7. You should also think about where you will store the offline CA VM once it is build and this project is complete. If you leave it sitting on a production ESXi host, then it would be fairly trivial to power on the VM and compromise it. I would not call storing your “offline” CA in a powered off state on a production ESXi host “offline”. I would look at exporting the VM to an OVF file, then storing that file on removable media in a very secure location. You could use a DVD, Blu-Ray, or USB stick.

Install Offline Root CA

1. After your VM is provisioned and hardened, make sure the computer name is configured. In my case the offline CA is name D002CA01. Reboot if you changed the name.

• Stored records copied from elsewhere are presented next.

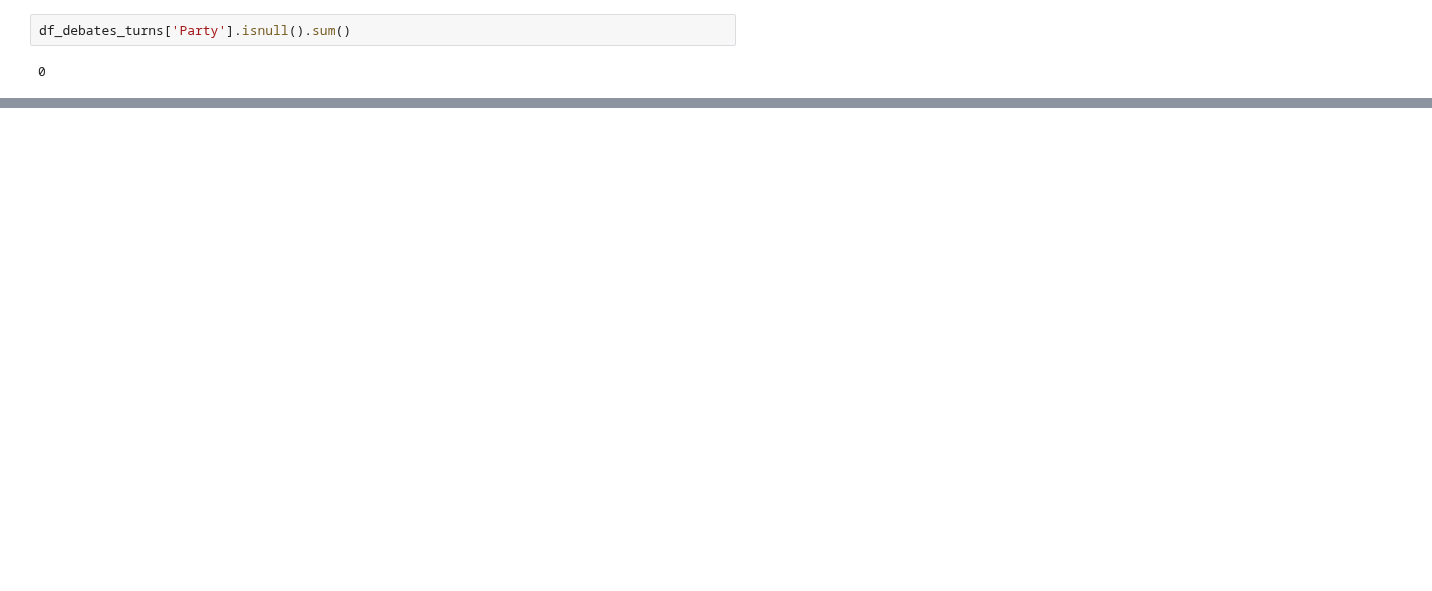
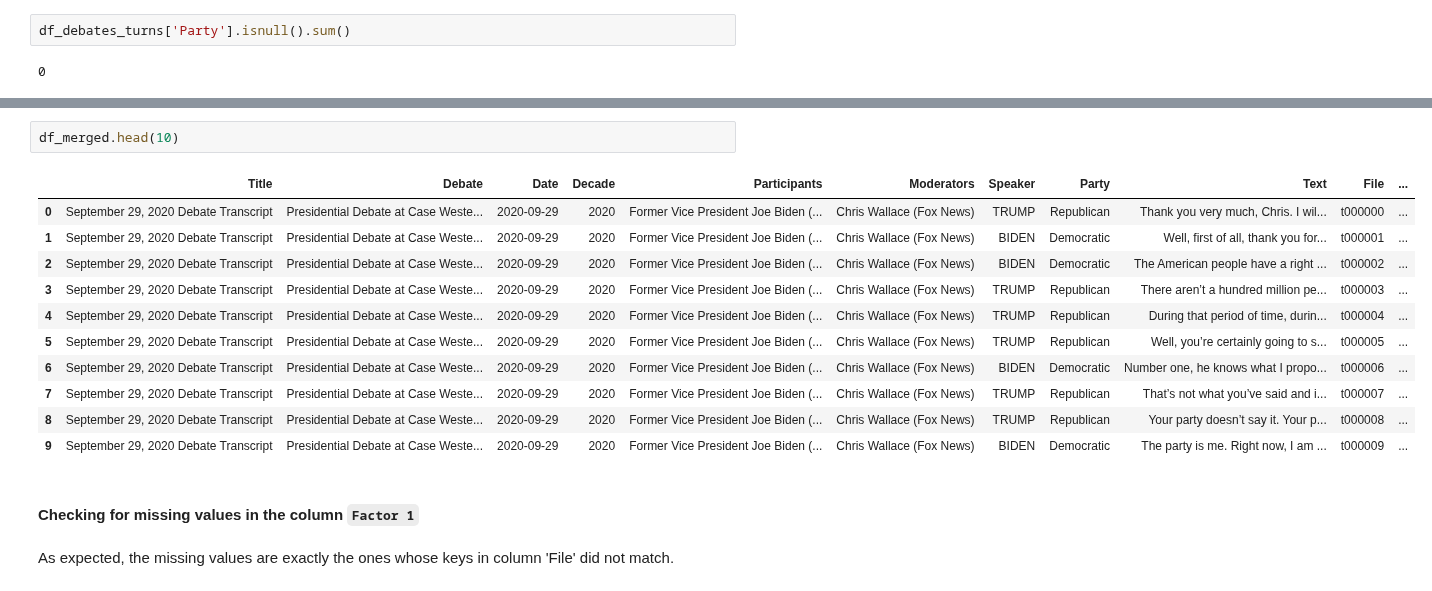
Before and after one commit to laelgelc/cl_st1_inrs, a Jupyter notebook: CL_St1_ANOVAprep_INRS.ipynb, the cells around one changed output, grey strips where cells are left out. Drawn from its saved outputs; the diff is of its cells as text; blank space fills up the shorter version.

```diff
--- a/CL_St1_ANOVAprep_INRS.ipynb
+++ b/CL_St1_ANOVAprep_INRS.ipynb
@@ -179,0 +281,18 @@ df_debates_turns['Party'].isnull().sum()
+# %%
+df_merged.head(10)
+# %% [output]
+|  | Title | Debate | Date | Decade | Participants | Moderators | Speaker | Party | Text | File | ... |
+| 0 | September 29, 2020 Debate Transcript | Presidential Debate at Case Weste... | 2020-09-29 | 2020 | Former Vice President Joe Biden (... | Chris Wallace (Fox News) | TRUMP | Republican | Thank you very much, Chris. I wil... | t000000 | ... |
+| 1 | September 29, 2020 Debate Transcript | Presidential Debate at Case Weste... | 2020-09-29 | 2020 | Former Vice President Joe Biden (... | Chris Wallace (Fox News) | BIDEN | Democratic | Well, first of all, thank you for... | t000001 | ... |
+| 2 | September 29, 2020 Debate Transcript | Presidential Debate at Case Weste... | 2020-09-29 | 2020 | Former Vice President Joe Biden (... | Chris Wallace (Fox News) | BIDEN | Democratic | The American people have a right ... | t000002 | ... |
+| 3 | September 29, 2020 Debate Transcript | Presidential Debate at Case Weste... | 2020-09-29 | 2020 | Former Vice President Joe Biden (... | Chris Wallace (Fox News) | TRUMP | Republican | There aren’t a hundred million pe... | t000003 | ... |
+| 4 | September 29, 2020 Debate Transcript | Presidential Debate at Case Weste... | 2020-09-29 | 2020 | Former Vice President Joe Biden (... | Chris Wallace (Fox News) | TRUMP | Republican | During that period of time, durin... | t000004 | ... |
+| 5 | September 29, 2020 Debate Transcript | Presidential Debate at Case Weste... | 2020-09-29 | 2020 | Former Vice President Joe Biden (... | Chris Wallace (Fox News) | TRUMP | Republican | Well, you’re certainly going to s... | t000005 | ... |
+| 6 | September 29, 2020 Debate Transcript | Presidential Debate at Case Weste... | 2020-09-29 | 2020 | Former Vice President Joe Biden (... | Chris Wallace (Fox News) | BIDEN | Democratic | Number one, he knows what I propo... | t000006 | ... |
+| 7 | September 29, 2020 Debate Transcript | Presidential Debate at Case Weste... | 2020-09-29 | 2020 | Former Vice President Joe Biden (... | Chris Wallace (Fox News) | TRUMP | Republican | That’s not what you’ve said and i... | t000007 | ... |
+| 8 | September 29, 2020 Debate Transcript | Presidential Debate at Case Weste... | 2020-09-29 | 2020 | Former Vice President Joe Biden (... | Chris Wallace (Fox News) | TRUMP | Republican | Your party doesn’t say it. Your p... | t000008 | ... |
+| 9 | September 29, 2020 Debate Transcript | Presidential Debate at Case Weste... | 2020-09-29 | 2020 | Former Vice President Joe Biden (... | Chris Wallace (Fox News) | BIDEN | Democratic | The party is me. Right now, I am ... | t000009 | ... |
+# %% [markdown]
+#### Checking for missing values in the column `Factor 1`
+# %% [markdown]
+As expected, the missing values are exactly the ones whose keys in column 'File' did not match.
```
Also changed, not shown: parts of 34 cells of this notebook, 3 other files.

2. Use Notepad and create a file called CAPolicy.inf in C:\Windows. Use the code snippet below, but change the URL. This URL is where your Certification Practice Statement (CPS) is located. It will also be where the CRL (certificate revocation list) will be published. For a production deployment you’d want to create a CPS, but for this exercise we will skip it, however the URL will be configured for future usage. For additional details see this TechNet link. You probably want to use a different URL like CA.yourdomain or PKI.yourdomain since we will be publishing other data to this address such as the CRL. For simplicity I stuck with www.contoso.local. Make sure the filename does not have any extra extensions like .txt. Verify from the command line.

Signature="$Windows NT$"
Notice="Legal Policy Statement"

3. Run the following PowerShell command. Change the CACommonName as needed. The command will complete instantly. I would make it clear in the name that this is the Root CA. This name will be present in all issued certificates, so make it obvious what it is and not just some generic hostname that is not meaningful. Notice that we are using SHA256 here, since SHA1 is no longer considered secure. You could also use SHA512.

Add-WindowsFeature Adcs-Cert-Authority -IncludeManagementTools

Install-AdcsCertificationAuthority –CAType StandaloneRootCA –CACommonName "ContosoRootCA" –KeyLength 2048 –HashAlgorithm SHA256 –CryptoProviderName "RSA#Microsoft Software Key Storage Provider"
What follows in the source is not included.